They are crazy thin behind the edge, and come reasonably well sharpened out of the box.

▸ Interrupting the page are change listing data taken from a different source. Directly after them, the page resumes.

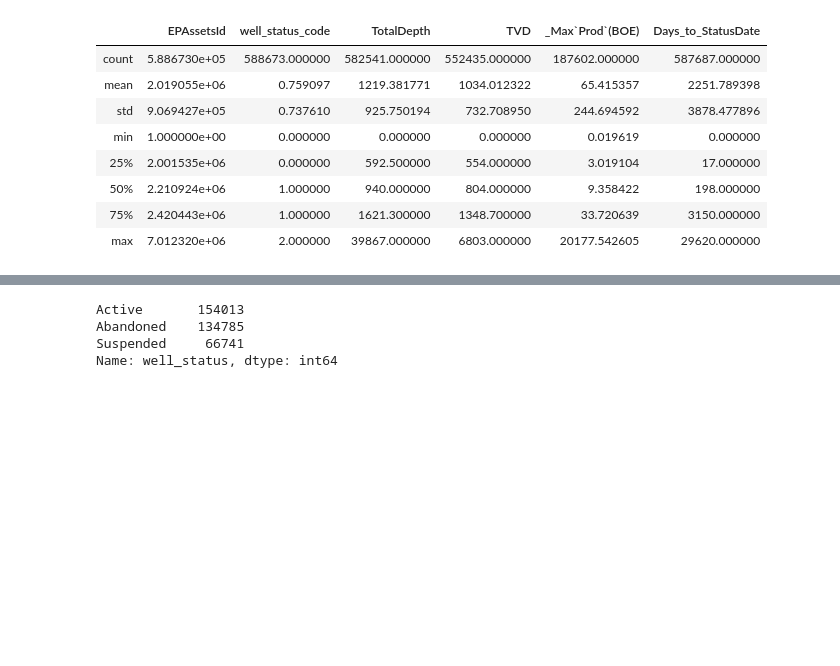
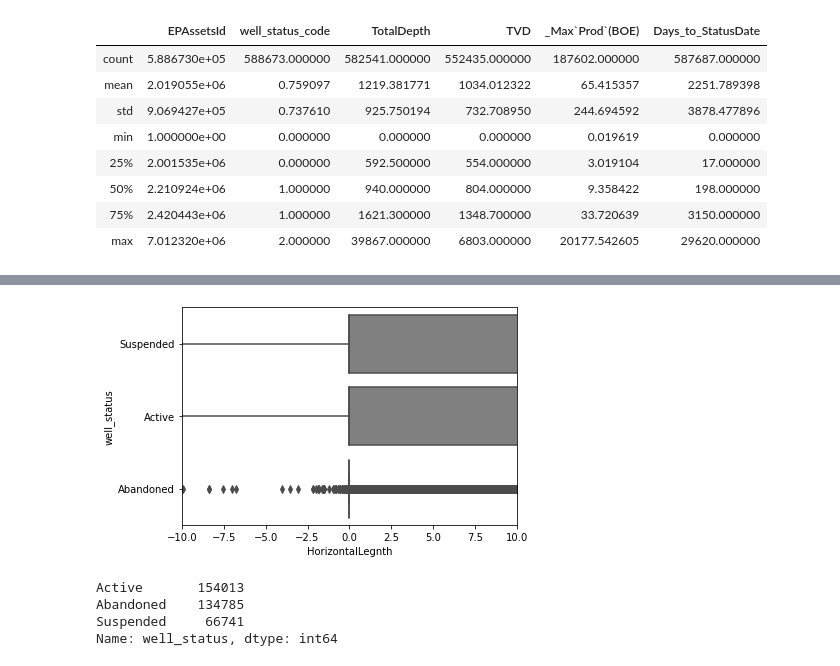
Before and after one commit to Mghane/reCLAIM-2019-Competition, a Jupyter notebook: Classification_Meisam.ipynb, the cells around one changed output, grey strips where cells are left out. Drawn from its saved outputs; the diff is of its cells as text; code cells hidden in the pictures; blank space fills up the shorter version.

```diff
--- a/Classification_Meisam.ipynb
+++ b/Classification_Meisam.ipynb
@@ -1161,3 +1198,18 @@ df_train.describe()
+# %%
+# LoanOriginalAmount variation for each ProsperRating (numeric) category
+
+
+sns.boxplot(data=df_train, y='well_status', x='HorizontalLegnth', color='0.5')
+
+
+
+
+#   axis name for the boxplot
+axes.set(ylabel='''Prosper Credit Rating("AA" is the Best, "E" is the Worst)''')
+axes.set(xlabel='Loan Original Amount(USD)')
+plt.xlim(-10,10);
+# %% [output]
+[figure, added]
 # %%
 # the effect of Days_to_StatusDate on well status does not seem to be linear. It also seems that it needs
 # more than 2 bins to help with classification
```
Also changed, not shown: parts of 10 cells of this notebook.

The carbon ones are great to get the basics of sharpening — raise a burr, chasing it, getting rid of it.
 

MrHiggins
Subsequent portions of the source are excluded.